Biography of Heinrich Schwarz
Heinrich Schwarz (June 14, 1906 – March 20, 1947) was an SS-Hauptsturmfűhrer and concentration camp officer who served as commandant of Auschwitz III-Monowitz in Nazi-occupied Poland and Natzweiler-Struthof in Alsace-Lorraine.
Schwarz was born in Munich on 14 June 1906 and originally worked as a book printer. He joined the Nazi Party in December 1931 (Member No. 786871) and was commissioned as an officer in the SS in April 1937. Following the outbreak of World War II, Schwarz was assigned to the SS-Main Economic and Administrative Office, the organization which oversaw the administration of Nazi Germany's concentration camp system. He was stationed at both the Mauthausen and Sachsenhausen concentration camps during 1940-1941.
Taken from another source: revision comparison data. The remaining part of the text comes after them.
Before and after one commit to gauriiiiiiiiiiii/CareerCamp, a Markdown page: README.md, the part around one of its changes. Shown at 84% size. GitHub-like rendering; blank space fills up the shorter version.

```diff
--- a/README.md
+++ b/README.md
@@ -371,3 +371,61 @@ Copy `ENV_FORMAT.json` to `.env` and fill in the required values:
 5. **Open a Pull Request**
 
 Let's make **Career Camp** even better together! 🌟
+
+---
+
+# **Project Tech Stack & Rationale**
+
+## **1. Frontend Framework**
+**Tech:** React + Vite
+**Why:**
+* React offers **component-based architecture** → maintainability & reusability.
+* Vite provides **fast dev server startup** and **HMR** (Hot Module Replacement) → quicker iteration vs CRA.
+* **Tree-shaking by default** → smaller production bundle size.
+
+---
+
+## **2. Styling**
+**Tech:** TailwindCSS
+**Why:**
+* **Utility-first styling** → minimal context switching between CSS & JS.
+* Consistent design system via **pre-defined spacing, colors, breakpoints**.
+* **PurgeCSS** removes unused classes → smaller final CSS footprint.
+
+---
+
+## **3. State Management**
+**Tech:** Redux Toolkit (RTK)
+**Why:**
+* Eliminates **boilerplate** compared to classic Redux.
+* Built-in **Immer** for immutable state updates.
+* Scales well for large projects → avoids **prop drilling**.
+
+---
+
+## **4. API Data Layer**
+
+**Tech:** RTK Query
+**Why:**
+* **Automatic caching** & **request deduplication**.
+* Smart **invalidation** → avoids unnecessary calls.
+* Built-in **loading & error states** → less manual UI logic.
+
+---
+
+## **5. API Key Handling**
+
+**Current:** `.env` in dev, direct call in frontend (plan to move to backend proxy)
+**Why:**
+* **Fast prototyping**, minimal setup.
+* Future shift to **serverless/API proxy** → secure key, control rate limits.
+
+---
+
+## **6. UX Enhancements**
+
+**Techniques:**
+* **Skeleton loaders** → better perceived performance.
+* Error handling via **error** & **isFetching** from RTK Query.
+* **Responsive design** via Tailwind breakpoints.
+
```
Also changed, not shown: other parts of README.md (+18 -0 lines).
In September 1941 Schwarz was transferred to Poland and posted to the administrative office of the Auschwitz concentration camp. His initial duties included working as an assistant to the camp's commandant, Rudolf Höß. Schwarz also served as leader of the camp's Work Assignment Department (Abt. IIIa) and held the position of Lagerführer (Camp Leader) in the Auschwitz main camp. In November 1943, Höß was appointed leader of Office Group D in the SS Economic and Administrative Main Office in Berlin. Following his departure, the Auschwitz camp system was reorganized by the high command of the SS and divided into three semi-autonomous administrative units: Auschwitz I, Auschwitz II-Birkenau and the Auschwitz III-Monowitz labor camp (Arbeitslager). Under this new arrangement Schwarz was given command of Auschwitz III-Monowitz in December 1943. SS-Hauptsturmführer Rudolf Eagles was his aide, at Monowitz.
Central to the role Schwarz played as commandant was the provision of slave-laborers to the nearby Buna Werke, a synthetic rubber factory owned by the German chemical company IG Farben. Other German corporations, such as Siemens and Krupp, also received slave labor from Monowitz. The brutal working conditions which prevailed at Monowitz during the period Schwarz served as commandant resulted in a large number of deaths among the inmate population, with estimates ranging between 10,000 to 25,000 prisoners who were believed to have died in both the Arbeitslager itself and in the gas chambers located at the neighboring Auschwitz-Birkenau camp.
Following the evacuation of Auschwitz complex on 18 January 1945, Schwarz was initially slated to take over the command of Mittelbau-Dora concentration camp and the associated Mittelwerk V-weapons production facility located in Thuringia, but was passed over for this post in favor of Richard Baer. He was instead appointed commandant at the Natzweiler-Struthof concentration camp in Alsace-Lorraine, where he oversaw the evacuation of the camp's inmates to Dachau during April and May of 1945. Following the German defeat, Schwarz was convicted of war crimes by a French military court in Rastatt. He was sentenced to death and subsequently shot by a firing squad near Baden-Baden on 20 March 1947.